Sexual Violence Prevention
SAFETY ALERT: If you are in danger please call 911 or
the 24-hour statewide Iowa Victim Service Call Center at 1-800-770-1650
The sexual violence prevention program of the Iowa Department of Public Health uses public health strategies to prevent sexual violence in Iowa.
Sexual violence refers to sexual behavior that occurs between people where consent is not obtained or freely given. Not all sexual violence includes physical contact between the individuals; it also may occur in the form of sexual harassment, threats, taking nude photos or sending them via email or text messages. Unwanted sexual touch may range from groping or fondling to rape.
The program collaborates with community prevention partners to:
- gather data on the incidence of sexual violence in Iowa,

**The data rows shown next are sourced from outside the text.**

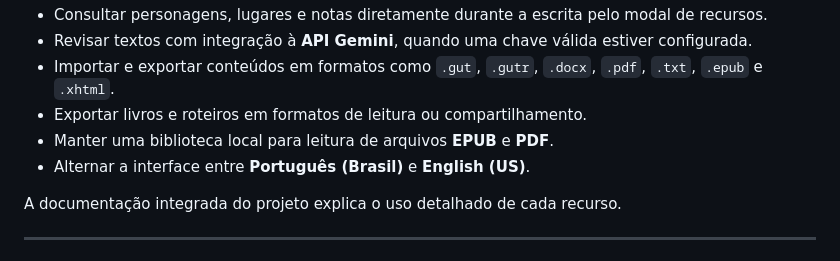
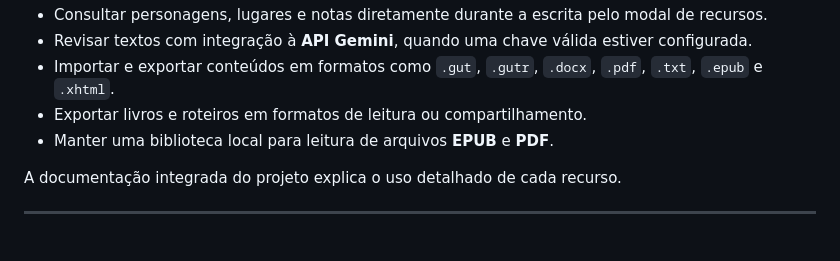
Before and after one commit to no-strand/gutenberg, a Markdown page: README.md, the part around the change. GitHub-like rendering.

```diff
--- a/README.md
+++ b/README.md
@@ -17,7 +17,6 @@ Ele pode ser usado como aplicativo desktop no Windows ou como servidor local ace
 - Importar e exportar conteúdos em formatos como `.gut`, `.gutr`, `.docx`, `.pdf`, `.txt`, `.epub` e `.xhtml`.
 - Exportar livros e roteiros em formatos de leitura ou compartilhamento.
 - Manter uma biblioteca local para leitura de arquivos **EPUB** e **PDF**.
-- Alternar a interface entre **Português (Brasil)** e **English (US)**.
 
 A documentação integrada do projeto explica o uso detalhado de cada recurso.
 
```
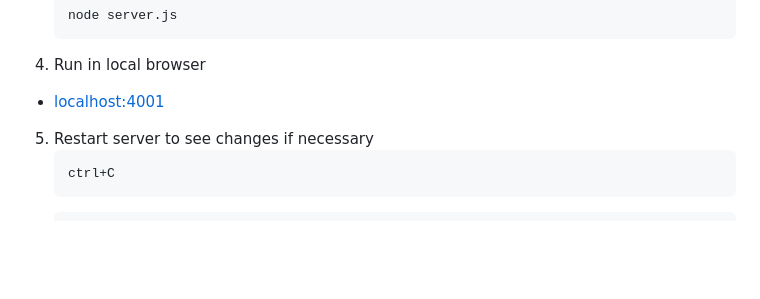
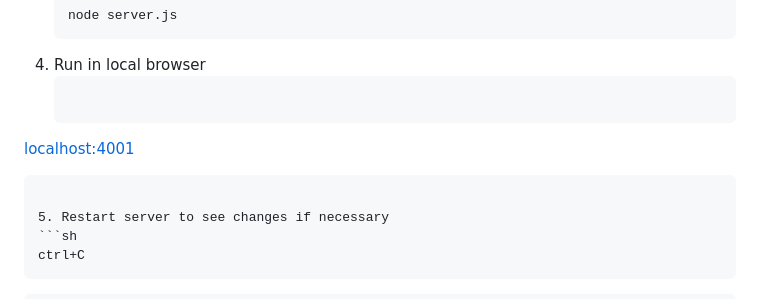
Before and after one commit to mattsteen14/ca-quote-api, a Markdown page: README.md, the part around the change. GitHub-like rendering; blank space fills up the shorter version.

Commit message:
README installation update tweak

````diff
--- a/README.md
+++ b/README.md
@@ -118,7 +118,9 @@ This is an example of how to list things you need to use the software and how to
    node server.js
    ```
 4. Run in local browser
-- [localhost:4001](http://localhost:4001/)
+   ```sh
+[localhost:4001](http://localhost:4001/)
+   ```
 
 5. Restart server to see changes if necessary
    ```sh
````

- develop strategies for preventing first-time victimization and perpetration of sexual violence,
- administer federal and state sexual violence prevention funds, and

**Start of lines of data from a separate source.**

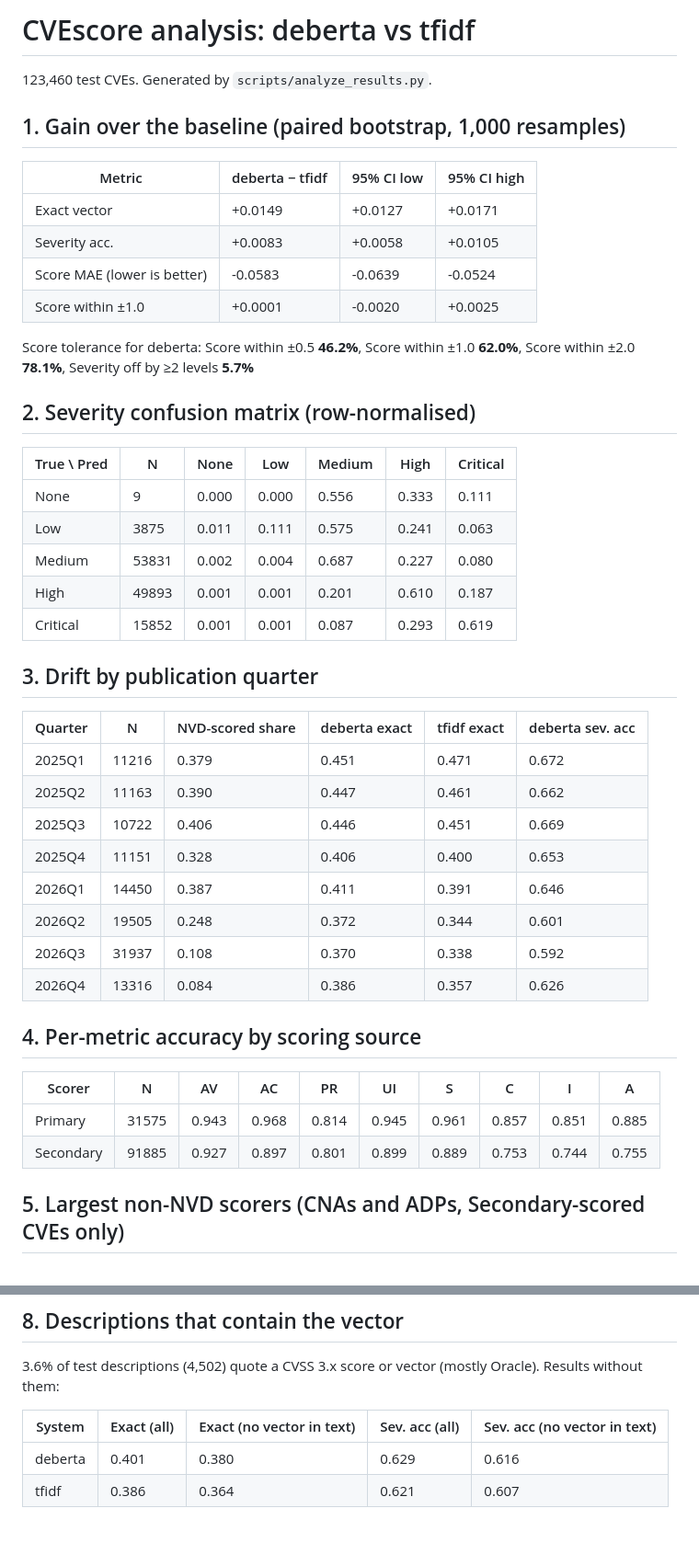
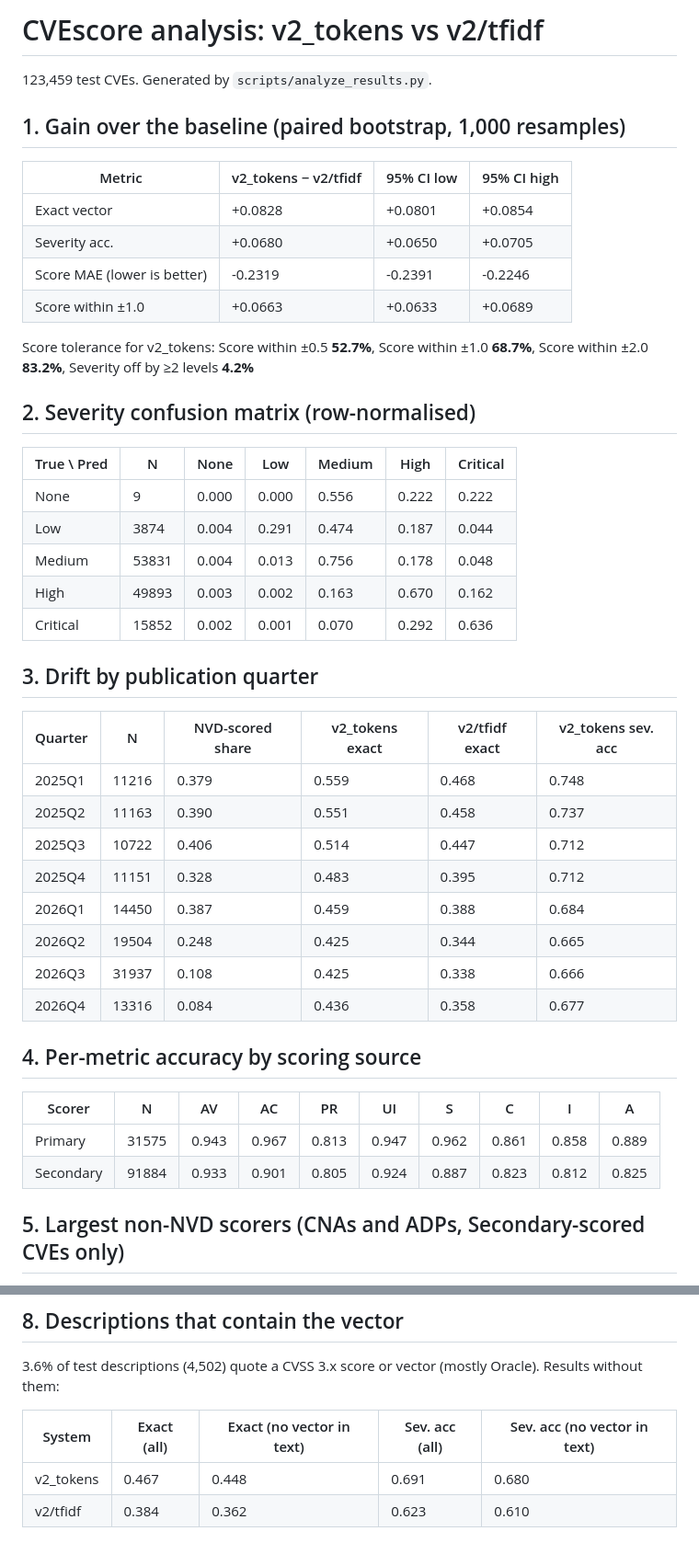
Before and after one commit to angronain/CVEscore, a Markdown page: results/analysis.md, 2 parts joined by grey strips. Shown at 92% size. Drawn GitHub-style.

```diff
--- a/results/analysis.md
+++ b/results/analysis.md
@@ -1,47 +1,47 @@
-# CVEscore analysis: deberta vs tfidf
+# CVEscore analysis: v2_tokens vs v2/tfidf
 
-123,460 test CVEs. Generated by `scripts/analyze_results.py`.
+123,459 test CVEs. Generated by `scripts/analyze_results.py`.
 
 ## 1. Gain over the baseline (paired bootstrap, 1,000 resamples)
 
-| Metric | deberta − tfidf | 95% CI low | 95% CI high |
+| Metric | v2_tokens − v2/tfidf | 95% CI low | 95% CI high |
 |---|---|---|---|
-| Exact vector | +0.0149 | +0.0127 | +0.0171 |
-| Severity acc. | +0.0083 | +0.0058 | +0.0105 |
-| Score MAE (lower is better) | -0.0583 | -0.0639 | -0.0524 |
-| Score within ±1.0 | +0.0001 | -0.0020 | +0.0025 |
+| Exact vector | +0.0828 | +0.0801 | +0.0854 |
+| Severity acc. | +0.0680 | +0.0650 | +0.0705 |
+| Score MAE (lower is better) | -0.2319 | -0.2391 | -0.2246 |
+| Score within ±1.0 | +0.0663 | +0.0633 | +0.0689 |
 
-Score tolerance for deberta: Score within ±0.5 **46.2%**, Score within ±1.0 **62.0%**, Score within ±2.0 **78.1%**, Severity off by ≥2 levels **5.7%**
+Score tolerance for v2_tokens: Score within ±0.5 **52.7%**, Score within ±1.0 **68.7%**, Score within ±2.0 **83.2%**, Severity off by ≥2 levels **4.2%**
 
 ## 2. Severity confusion matrix (row-normalised)
 
 | True \ Pred | N | None | Low | Medium | High | Critical |
 |---|---|---|---|---|---|---|
-| None | 9 | 0.000 | 0.000 | 0.556 | 0.333 | 0.111 |
-| Low | 3875 | 0.011 | 0.111 | 0.575 | 0.241 | 0.063 |
-| Medium | 53831 | 0.002 | 0.004 | 0.687 | 0.227 | 0.080 |
-| High | 49893 | 0.001 | 0.001 | 0.201 | 0.610 | 0.187 |
-| Critical | 15852 | 0.001 | 0.001 | 0.087 | 0.293 | 0.619 |
+| None | 9 | 0.000 | 0.000 | 0.556 | 0.222 | 0.222 |
+| Low | 3874 | 0.004 | 0.291 | 0.474 | 0.187 | 0.044 |
+| Medium | 53831 | 0.004 | 0.013 | 0.756 | 0.178 | 0.048 |
+| High | 49893 | 0.003 | 0.002 | 0.163 | 0.670 | 0.162 |
+| Critical | 15852 | 0.002 | 0.001 | 0.070 | 0.292 | 0.636 |
 
 ## 3. Drift by publication quarter
 
-| Quarter | N | NVD-scored share | deberta exact | tfidf exact | deberta sev. acc |
+| Quarter | N | NVD-scored share | v2_tokens exact | v2/tfidf exact | v2_tokens sev. acc |
 |---|---|---|---|---|---|
-| 2025Q1 | 11216 | 0.379 | 0.451 | 0.471 | 0.672 |
-| 2025Q2 | 11163 | 0.390 | 0.447 | 0.461 | 0.662 |
-| 2025Q3 | 10722 | 0.406 | 0.446 | 0.451 | 0.669 |
-| 2025Q4 | 11151 | 0.328 | 0.406 | 0.400 | 0.653 |
-| 2026Q1 | 14450 | 0.387 | 0.411 | 0.391 | 0.646 |
-| 2026Q2 | 19505 | 0.248 | 0.372 | 0.344 | 0.601 |
-| 2026Q3 | 31937 | 0.108 | 0.370 | 0.338 | 0.592 |
-| 2026Q4 | 13316 | 0.084 | 0.386 | 0.357 | 0.626 |
+| 2025Q1 | 11216 | 0.379 | 0.559 | 0.468 | 0.748 |
+| 2025Q2 | 11163 | 0.390 | 0.551 | 0.458 | 0.737 |
+| 2025Q3 | 10722 | 0.406 | 0.514 | 0.447 | 0.712 |
+| 2025Q4 | 11151 | 0.328 | 0.483 | 0.395 | 0.712 |
+| 2026Q1 | 14450 | 0.387 | 0.459 | 0.388 | 0.684 |
+| 2026Q2 | 19504 | 0.248 | 0.425 | 0.344 | 0.665 |
+| 2026Q3 | 31937 | 0.108 | 0.425 | 0.338 | 0.666 |
+| 2026Q4 | 13316 | 0.084 | 0.436 | 0.358 | 0.677 |
 
 ## 4. Per-metric accuracy by scoring source
 
 | Scorer | N | AV | AC | PR | UI | S | C | I | A |
 |---|---|---|---|---|---|---|---|---|---|
-| Primary | 31575 | 0.943 | 0.968 | 0.814 | 0.945 | 0.961 | 0.857 | 0.851 | 0.885 |
-| Secondary | 91885 | 0.927 | 0.897 | 0.801 | 0.899 | 0.889 | 0.753 | 0.744 | 0.755 |
+| Primary | 31575 | 0.943 | 0.967 | 0.813 | 0.947 | 0.962 | 0.861 | 0.858 | 0.889 |
+| Secondary | 91884 | 0.933 | 0.901 | 0.805 | 0.924 | 0.887 | 0.823 | 0.812 | 0.825 |
 
 ## 5. Largest non-NVD scorers (CNAs and ADPs, Secondary-scored CVEs only)
 
@@ -108,5 +108,5 @@ When deberta and tfidf predict the same full vector (59.0% of CVEs), severity ac
 
 | System | Exact (all) | Exact (no vector in text) | Sev. acc (all) | Sev. acc (no vector in text) |
 |---|---|---|---|---|
-| deberta | 0.401 | 0.380 | 0.629 | 0.616 |
-| tfidf | 0.386 | 0.364 | 0.621 | 0.607 |
+| v2_tokens | 0.467 | 0.448 | 0.691 | 0.680 |
+| v2/tfidf | 0.384 | 0.362 | 0.623 | 0.610 |
```
Also changed, not shown: other parts of results/analysis.md (+36 -36 lines), README.md (+16 -13 lines), results/results.md (+14 -8 lines), results/coverage.png, results/per_metric_f1.png, 4 other files.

- support the work of state and local agencies and organizations in their efforts to end sexual violence.
The program is funded by the National Center for Injury Prevention and Control at the Centers for Disease Control and Prevention.
Cost of Sexual Violence in Iowa
Sexual violence is a serious and costly public health problem in Iowa. In addition to its emotional toll, it causes substantial financial damage to the victims, their families, and society as whole. Injuries from sexual violence result in large expenditures by our systems of health care, law enforcement, criminal justice, and welfare. More important, acts of sexual violence lead to even greater costs that arise from lost productivity and the inability of victims and families to continue with activities of daily life.
To more clearly describe the societal burden of this problem, the Iowa Department of Public Health (IDPH) and the University of Iowa Injury Prevention Research Center (IPRC) allocated funds to conduct a cost analysis. The report enumerates the incidents of sexual violence in Iowa, the direct and indirect costs associated with it, and the costs to society of responding to it. Data used is from 2009 and 2010.The full report and a policy brief are found below.